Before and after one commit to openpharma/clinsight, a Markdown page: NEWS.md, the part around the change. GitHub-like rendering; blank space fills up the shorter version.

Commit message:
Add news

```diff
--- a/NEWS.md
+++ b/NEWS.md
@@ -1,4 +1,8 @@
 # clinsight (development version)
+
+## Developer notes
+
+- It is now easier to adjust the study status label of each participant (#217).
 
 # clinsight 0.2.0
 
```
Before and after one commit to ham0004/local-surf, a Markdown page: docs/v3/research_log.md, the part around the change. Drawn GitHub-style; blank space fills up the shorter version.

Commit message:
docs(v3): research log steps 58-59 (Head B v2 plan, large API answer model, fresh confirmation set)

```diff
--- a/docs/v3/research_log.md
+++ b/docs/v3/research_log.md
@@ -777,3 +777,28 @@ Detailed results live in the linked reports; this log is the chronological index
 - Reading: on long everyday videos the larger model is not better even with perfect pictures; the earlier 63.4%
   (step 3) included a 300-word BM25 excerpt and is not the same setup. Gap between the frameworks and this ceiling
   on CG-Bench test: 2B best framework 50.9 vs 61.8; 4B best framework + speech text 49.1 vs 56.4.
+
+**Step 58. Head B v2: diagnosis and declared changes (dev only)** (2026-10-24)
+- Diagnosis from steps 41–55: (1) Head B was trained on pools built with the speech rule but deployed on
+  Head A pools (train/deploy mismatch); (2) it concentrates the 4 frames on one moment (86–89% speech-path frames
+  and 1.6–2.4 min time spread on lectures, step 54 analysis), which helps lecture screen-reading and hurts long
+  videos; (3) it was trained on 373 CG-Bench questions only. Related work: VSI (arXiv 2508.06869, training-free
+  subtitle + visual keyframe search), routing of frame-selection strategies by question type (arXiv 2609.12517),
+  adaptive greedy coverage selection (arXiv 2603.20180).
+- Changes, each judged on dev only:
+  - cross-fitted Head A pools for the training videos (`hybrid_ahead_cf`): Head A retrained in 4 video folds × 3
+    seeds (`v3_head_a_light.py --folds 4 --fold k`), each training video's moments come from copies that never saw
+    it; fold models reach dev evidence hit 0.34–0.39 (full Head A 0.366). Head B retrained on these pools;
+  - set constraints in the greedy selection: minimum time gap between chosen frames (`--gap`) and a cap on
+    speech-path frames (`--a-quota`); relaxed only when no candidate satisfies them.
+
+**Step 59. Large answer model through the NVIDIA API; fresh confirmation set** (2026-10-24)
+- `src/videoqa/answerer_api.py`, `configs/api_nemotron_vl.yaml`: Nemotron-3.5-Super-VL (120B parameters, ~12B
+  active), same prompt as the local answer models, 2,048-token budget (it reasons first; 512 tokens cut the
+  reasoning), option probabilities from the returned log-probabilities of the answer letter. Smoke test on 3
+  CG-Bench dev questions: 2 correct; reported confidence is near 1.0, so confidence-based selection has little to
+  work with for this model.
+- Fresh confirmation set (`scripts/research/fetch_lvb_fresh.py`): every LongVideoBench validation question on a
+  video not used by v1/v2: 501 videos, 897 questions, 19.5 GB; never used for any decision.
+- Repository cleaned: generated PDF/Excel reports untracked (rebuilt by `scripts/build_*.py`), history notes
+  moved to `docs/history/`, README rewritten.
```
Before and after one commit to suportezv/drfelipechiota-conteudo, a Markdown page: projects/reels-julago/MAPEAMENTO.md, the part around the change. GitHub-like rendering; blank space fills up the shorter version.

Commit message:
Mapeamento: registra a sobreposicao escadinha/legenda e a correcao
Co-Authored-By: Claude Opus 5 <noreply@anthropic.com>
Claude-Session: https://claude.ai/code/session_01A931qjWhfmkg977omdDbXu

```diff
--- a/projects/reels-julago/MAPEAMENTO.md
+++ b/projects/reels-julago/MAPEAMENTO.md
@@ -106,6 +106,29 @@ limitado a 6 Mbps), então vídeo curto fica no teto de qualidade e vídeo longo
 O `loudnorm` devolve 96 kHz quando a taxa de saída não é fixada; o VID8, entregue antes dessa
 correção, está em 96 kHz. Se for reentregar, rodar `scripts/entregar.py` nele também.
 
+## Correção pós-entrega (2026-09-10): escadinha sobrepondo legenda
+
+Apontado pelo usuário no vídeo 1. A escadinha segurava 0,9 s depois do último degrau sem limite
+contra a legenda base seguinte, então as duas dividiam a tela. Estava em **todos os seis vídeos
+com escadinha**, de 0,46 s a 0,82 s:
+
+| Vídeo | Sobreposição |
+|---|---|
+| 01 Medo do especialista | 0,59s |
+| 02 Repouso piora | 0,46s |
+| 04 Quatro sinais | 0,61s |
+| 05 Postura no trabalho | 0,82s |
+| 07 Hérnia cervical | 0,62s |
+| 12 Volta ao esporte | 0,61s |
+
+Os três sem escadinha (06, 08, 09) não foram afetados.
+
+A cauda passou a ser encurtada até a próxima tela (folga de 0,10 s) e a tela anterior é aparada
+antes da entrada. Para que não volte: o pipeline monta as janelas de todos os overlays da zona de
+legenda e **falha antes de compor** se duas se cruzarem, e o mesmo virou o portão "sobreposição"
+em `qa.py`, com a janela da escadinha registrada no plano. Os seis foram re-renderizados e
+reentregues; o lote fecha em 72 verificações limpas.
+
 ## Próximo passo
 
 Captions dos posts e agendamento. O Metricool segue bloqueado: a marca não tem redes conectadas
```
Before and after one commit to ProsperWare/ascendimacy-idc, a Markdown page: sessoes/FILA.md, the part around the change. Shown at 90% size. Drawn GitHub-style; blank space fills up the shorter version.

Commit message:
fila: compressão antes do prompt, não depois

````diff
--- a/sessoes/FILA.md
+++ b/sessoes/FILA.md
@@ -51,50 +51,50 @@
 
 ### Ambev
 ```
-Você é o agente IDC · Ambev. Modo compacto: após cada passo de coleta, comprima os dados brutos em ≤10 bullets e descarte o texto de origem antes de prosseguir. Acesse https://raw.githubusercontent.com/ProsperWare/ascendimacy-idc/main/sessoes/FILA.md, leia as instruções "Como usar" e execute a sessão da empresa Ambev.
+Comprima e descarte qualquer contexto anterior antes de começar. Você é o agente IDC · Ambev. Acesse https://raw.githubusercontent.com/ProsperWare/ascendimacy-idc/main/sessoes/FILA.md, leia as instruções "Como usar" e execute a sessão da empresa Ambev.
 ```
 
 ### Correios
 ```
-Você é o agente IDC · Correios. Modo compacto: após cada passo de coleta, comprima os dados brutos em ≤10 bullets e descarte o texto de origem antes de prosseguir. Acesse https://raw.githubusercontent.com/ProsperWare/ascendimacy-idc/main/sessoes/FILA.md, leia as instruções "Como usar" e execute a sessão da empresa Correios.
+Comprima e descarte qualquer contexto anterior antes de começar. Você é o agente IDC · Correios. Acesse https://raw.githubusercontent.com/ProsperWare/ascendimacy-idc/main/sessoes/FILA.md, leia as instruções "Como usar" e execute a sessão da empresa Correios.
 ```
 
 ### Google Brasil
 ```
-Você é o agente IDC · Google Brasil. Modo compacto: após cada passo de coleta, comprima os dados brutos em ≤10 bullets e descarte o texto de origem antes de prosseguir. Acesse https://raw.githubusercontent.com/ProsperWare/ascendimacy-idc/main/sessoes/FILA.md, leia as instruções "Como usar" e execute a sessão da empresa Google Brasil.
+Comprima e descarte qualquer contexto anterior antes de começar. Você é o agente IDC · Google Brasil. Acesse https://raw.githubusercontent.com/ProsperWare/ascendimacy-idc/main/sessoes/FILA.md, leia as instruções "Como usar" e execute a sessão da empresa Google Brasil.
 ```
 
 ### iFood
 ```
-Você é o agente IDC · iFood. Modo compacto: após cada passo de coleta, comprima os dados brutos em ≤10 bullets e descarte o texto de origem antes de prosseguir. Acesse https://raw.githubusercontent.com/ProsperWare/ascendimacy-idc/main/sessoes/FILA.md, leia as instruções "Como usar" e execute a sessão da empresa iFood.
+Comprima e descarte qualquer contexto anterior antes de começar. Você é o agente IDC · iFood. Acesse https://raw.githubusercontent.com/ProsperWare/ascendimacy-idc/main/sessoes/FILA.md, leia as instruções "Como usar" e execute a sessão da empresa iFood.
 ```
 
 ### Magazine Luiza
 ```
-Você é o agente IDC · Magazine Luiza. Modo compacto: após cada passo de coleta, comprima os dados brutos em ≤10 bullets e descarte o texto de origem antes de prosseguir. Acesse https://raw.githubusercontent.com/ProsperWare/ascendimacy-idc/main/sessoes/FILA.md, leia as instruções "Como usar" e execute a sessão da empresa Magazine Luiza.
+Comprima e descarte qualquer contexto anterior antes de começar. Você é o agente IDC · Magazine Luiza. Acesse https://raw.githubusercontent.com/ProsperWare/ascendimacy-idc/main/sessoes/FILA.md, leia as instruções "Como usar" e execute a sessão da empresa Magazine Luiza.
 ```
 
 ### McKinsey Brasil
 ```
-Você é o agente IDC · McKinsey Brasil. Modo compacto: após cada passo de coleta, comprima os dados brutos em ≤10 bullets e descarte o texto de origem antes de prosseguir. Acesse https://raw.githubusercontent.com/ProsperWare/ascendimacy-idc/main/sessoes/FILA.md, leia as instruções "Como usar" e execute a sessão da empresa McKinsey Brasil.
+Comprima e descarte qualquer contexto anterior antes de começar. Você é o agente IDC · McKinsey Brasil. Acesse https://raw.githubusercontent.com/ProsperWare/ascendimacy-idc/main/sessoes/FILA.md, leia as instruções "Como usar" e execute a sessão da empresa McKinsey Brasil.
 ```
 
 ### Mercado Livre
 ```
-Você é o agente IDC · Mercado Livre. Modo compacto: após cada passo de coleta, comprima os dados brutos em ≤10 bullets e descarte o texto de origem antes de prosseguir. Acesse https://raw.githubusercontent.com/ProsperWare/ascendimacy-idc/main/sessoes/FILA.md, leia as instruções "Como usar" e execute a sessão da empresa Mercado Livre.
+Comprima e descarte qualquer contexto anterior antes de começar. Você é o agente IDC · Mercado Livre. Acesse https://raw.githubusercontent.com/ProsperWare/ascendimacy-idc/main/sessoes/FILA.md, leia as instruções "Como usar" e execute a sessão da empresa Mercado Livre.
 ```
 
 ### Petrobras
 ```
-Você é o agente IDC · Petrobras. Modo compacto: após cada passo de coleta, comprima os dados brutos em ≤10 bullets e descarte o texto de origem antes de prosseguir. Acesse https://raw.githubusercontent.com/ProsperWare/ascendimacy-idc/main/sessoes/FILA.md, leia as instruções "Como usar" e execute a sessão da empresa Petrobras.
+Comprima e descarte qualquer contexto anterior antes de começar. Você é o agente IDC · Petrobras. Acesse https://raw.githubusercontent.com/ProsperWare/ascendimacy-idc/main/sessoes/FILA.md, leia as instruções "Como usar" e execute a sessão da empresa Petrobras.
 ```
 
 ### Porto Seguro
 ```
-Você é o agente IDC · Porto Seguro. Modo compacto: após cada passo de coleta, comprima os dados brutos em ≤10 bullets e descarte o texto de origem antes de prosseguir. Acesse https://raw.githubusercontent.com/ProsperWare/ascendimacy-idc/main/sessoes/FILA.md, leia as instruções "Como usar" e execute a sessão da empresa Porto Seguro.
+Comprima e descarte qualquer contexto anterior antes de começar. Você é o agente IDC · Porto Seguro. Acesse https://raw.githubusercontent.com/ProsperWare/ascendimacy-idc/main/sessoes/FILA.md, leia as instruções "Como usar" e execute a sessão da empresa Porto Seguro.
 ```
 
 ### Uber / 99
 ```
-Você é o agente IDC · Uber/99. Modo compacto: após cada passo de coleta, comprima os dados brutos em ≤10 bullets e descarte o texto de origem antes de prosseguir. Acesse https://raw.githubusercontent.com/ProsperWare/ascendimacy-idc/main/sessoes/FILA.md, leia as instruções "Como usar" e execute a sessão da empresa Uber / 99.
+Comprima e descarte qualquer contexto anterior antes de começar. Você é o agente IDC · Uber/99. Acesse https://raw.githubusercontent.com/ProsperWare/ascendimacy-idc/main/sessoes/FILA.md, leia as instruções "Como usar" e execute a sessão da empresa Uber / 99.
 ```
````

• • • •

Problem requirements:
For the entries shown above, tally every line containing the word "docs". Report the tally and nothing else.

Answer for the task:
5